- _PROMPT_
Find and copy every line in the records that includes the string "after".

- _MATERIAL SUPPLIED_
+ + + +
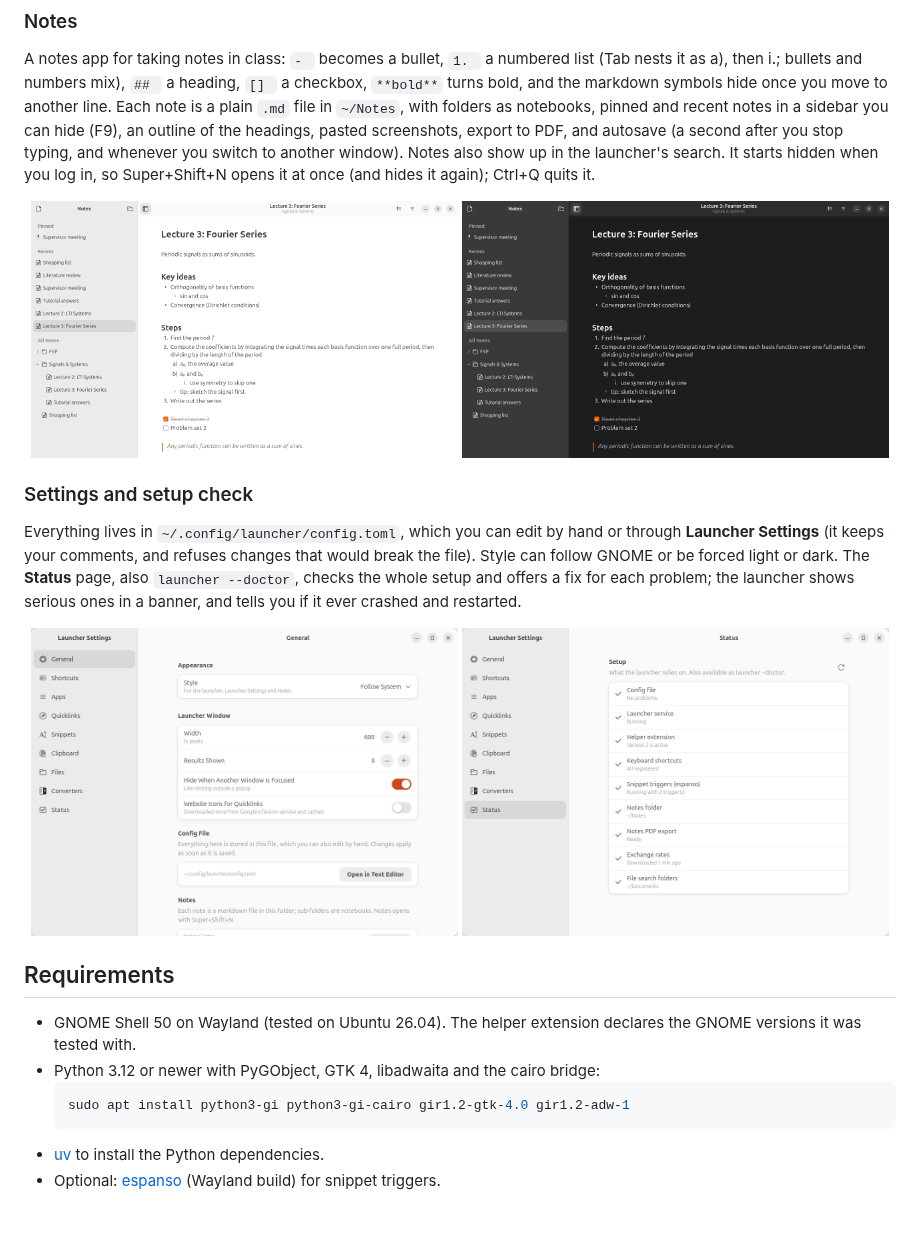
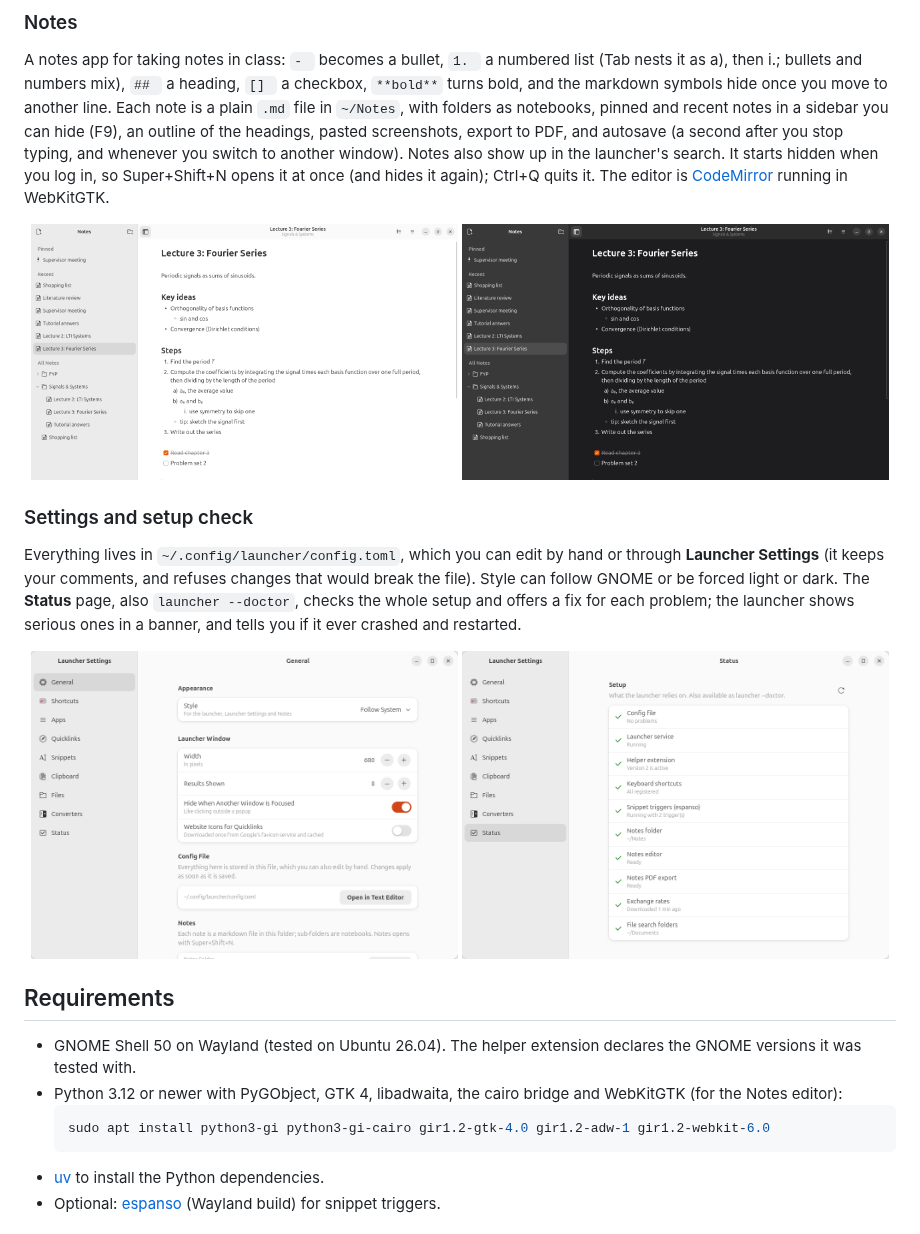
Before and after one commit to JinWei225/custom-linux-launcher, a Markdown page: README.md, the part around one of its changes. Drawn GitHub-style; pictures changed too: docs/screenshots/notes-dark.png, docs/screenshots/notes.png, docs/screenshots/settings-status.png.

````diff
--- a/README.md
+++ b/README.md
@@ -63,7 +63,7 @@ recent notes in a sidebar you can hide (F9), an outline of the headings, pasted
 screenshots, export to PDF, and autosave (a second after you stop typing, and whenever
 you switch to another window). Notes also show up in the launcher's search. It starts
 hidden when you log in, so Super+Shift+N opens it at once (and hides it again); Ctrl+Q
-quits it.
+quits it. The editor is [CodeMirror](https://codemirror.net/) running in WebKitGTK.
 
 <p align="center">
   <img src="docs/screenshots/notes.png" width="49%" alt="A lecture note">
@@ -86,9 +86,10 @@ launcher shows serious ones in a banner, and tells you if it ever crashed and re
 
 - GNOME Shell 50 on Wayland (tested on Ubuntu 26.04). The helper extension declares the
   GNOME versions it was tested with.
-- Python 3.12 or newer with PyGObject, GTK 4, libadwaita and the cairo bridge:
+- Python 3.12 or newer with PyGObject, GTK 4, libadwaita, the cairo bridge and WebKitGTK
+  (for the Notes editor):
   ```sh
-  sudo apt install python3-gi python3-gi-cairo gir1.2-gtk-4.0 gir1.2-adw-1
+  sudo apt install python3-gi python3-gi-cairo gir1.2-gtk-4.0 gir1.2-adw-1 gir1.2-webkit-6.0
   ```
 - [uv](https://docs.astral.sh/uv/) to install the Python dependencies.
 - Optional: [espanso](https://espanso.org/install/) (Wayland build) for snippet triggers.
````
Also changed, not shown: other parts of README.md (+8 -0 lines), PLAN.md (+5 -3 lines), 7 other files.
+ + + +
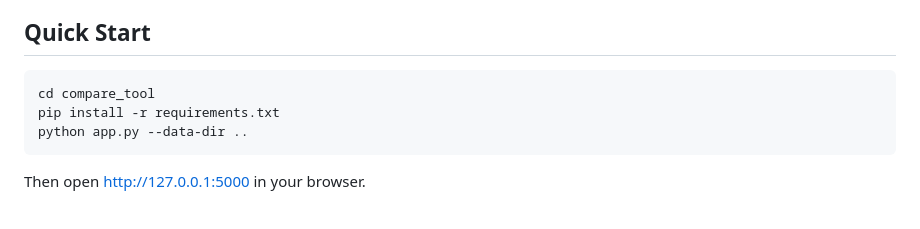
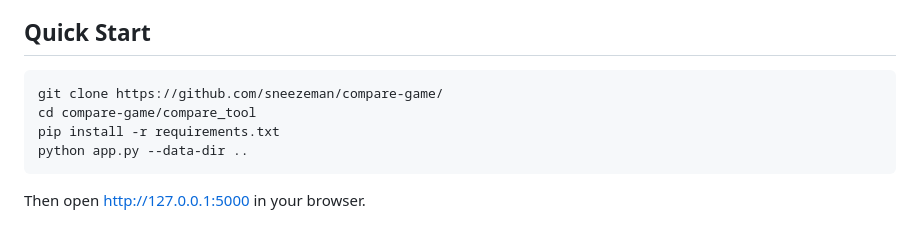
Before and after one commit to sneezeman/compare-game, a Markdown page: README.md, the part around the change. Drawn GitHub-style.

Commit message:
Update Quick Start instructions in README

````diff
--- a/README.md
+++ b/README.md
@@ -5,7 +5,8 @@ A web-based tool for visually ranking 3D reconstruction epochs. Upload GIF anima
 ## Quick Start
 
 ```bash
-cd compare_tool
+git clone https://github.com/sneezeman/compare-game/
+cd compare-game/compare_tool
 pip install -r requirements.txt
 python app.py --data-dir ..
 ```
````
+ + + +
- _OUTPUT OF THE EXERCISE_
Before and after one commit to JinWei225/custom-linux-launcher, a Markdown page: README.md, the part around one of its changes. Drawn GitHub-style; pictures changed too: docs/screenshots/notes-dark.png, docs/screenshots/notes.png, docs/screenshots/settings-status.png.
 screenshots, export to PDF, and autosave (a second after you stop typing, and whenever
Before and after one commit to sneezeman/compare-game, a Markdown page: README.md, the part around the change. Drawn GitHub-style.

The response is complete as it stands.